*** Input data Section Begins ***

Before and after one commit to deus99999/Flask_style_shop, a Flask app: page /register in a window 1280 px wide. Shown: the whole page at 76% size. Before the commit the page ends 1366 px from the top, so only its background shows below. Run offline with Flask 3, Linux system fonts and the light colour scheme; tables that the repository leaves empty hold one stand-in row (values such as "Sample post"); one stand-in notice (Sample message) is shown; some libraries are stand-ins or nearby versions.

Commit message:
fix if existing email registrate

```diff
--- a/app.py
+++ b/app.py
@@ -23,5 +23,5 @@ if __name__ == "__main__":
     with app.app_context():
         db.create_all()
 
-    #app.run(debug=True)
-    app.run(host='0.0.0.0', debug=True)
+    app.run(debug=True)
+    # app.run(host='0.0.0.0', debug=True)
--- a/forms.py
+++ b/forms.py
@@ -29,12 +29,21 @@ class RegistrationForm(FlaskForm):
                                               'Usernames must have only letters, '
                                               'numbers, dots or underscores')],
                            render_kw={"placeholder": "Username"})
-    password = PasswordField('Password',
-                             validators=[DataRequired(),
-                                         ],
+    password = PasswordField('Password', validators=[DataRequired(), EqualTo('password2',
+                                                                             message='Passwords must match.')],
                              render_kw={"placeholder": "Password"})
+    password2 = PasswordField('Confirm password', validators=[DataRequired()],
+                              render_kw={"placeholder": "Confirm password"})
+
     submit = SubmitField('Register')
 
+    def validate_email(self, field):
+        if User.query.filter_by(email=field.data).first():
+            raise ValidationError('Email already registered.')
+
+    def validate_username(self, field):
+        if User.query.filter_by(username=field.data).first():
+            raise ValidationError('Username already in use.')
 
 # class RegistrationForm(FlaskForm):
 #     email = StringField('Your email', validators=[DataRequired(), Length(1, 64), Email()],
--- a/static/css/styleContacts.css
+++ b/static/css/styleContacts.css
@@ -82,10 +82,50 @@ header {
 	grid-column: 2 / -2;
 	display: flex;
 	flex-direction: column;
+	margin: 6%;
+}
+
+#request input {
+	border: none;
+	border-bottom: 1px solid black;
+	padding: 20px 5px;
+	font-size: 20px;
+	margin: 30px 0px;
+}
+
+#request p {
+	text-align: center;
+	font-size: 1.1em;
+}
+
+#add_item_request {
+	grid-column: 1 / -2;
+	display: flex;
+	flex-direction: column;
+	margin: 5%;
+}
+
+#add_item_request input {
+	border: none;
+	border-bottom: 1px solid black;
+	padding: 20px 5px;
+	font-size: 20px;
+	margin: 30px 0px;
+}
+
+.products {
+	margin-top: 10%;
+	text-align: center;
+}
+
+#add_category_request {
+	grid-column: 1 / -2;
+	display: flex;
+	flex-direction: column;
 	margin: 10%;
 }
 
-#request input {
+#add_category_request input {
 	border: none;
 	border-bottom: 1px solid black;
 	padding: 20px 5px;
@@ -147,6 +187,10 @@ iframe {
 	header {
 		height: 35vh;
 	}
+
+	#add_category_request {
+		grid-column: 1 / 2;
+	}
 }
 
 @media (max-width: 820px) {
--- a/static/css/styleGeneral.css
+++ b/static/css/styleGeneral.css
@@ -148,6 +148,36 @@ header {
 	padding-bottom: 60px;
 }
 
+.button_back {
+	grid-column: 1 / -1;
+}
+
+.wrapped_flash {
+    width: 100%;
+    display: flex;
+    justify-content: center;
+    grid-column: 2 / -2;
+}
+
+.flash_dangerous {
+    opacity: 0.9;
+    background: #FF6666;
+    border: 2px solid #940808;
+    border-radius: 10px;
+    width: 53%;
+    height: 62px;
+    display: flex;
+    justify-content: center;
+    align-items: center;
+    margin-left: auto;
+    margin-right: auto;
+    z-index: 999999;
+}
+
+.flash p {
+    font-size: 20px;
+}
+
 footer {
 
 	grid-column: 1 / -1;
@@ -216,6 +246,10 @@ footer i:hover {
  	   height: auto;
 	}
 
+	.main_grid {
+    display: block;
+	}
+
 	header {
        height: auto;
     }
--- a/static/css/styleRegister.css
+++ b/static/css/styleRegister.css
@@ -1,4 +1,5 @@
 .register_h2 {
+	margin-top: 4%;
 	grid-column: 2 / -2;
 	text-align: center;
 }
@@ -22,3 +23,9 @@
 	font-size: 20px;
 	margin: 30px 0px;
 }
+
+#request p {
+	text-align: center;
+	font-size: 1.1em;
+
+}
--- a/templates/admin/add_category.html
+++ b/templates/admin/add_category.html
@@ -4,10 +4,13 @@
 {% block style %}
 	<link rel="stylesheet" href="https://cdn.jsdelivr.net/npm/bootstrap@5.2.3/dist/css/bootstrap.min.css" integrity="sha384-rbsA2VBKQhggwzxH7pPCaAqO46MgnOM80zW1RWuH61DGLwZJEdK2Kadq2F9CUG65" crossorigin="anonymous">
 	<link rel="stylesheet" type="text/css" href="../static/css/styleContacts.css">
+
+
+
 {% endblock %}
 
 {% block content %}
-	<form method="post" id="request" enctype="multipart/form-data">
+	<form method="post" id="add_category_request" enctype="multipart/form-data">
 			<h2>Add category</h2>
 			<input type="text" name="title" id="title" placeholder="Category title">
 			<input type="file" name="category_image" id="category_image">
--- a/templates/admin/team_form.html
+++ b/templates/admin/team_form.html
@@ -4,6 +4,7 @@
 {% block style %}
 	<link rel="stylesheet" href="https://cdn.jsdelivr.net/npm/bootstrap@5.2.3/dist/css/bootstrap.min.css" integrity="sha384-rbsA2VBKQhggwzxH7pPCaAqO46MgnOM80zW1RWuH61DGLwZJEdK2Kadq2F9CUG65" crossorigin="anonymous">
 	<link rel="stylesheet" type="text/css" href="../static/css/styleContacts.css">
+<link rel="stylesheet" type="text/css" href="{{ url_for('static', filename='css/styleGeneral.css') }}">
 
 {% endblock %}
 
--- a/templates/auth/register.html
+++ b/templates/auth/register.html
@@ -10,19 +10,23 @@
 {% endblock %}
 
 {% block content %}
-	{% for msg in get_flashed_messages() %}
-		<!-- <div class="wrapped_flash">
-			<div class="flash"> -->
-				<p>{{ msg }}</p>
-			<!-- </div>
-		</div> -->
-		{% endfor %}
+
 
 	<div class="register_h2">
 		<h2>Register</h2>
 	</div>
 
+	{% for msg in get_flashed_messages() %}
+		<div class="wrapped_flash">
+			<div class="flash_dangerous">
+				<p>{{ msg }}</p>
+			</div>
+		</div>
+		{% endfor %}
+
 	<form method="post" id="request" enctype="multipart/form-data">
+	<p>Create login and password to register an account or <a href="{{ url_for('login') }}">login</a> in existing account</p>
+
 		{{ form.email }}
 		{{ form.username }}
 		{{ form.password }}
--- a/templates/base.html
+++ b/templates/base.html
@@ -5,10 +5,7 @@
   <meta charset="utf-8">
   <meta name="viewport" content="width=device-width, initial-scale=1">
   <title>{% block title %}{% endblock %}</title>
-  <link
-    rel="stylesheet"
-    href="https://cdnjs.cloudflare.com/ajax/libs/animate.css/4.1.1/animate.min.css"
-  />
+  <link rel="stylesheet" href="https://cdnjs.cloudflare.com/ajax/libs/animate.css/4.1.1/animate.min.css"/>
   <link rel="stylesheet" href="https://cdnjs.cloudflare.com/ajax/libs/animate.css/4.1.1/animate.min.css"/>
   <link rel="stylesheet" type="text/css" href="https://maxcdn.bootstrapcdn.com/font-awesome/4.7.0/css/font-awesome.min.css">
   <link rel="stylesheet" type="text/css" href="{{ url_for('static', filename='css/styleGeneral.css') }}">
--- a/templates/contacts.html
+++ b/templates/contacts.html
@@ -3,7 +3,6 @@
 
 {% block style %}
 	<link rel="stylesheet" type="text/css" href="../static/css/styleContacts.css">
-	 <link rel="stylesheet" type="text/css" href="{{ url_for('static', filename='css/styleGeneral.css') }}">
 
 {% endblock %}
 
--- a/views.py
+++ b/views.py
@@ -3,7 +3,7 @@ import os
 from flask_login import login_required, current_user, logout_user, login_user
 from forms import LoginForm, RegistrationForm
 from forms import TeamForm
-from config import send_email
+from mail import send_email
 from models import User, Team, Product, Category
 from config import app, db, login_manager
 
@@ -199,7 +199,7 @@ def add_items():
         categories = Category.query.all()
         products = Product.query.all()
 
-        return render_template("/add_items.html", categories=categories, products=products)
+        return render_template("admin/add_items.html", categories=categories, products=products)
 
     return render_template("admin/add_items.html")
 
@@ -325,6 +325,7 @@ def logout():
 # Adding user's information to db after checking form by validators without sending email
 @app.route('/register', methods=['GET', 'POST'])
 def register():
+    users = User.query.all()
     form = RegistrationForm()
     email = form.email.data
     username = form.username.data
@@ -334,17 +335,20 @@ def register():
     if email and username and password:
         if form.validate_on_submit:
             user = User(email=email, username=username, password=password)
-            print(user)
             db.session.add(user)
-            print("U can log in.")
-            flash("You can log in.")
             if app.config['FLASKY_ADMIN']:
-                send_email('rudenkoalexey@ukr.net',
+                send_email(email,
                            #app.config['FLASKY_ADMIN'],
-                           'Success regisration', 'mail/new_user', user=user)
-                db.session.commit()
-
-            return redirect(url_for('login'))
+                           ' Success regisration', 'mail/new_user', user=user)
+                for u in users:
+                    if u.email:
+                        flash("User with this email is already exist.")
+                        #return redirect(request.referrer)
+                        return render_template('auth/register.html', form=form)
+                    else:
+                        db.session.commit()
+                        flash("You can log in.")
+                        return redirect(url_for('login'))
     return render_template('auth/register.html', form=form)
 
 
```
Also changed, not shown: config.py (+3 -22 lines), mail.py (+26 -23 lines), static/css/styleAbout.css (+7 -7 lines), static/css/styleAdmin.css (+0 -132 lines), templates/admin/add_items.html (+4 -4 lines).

*** Input data Section Ends ***

Look through the records above for the string "True", then copy every line that has it.

-    #app.run(debug=True)
-    app.run(host='0.0.0.0', debug=True)
+    app.run(debug=True)
+    # app.run(host='0.0.0.0', debug=True)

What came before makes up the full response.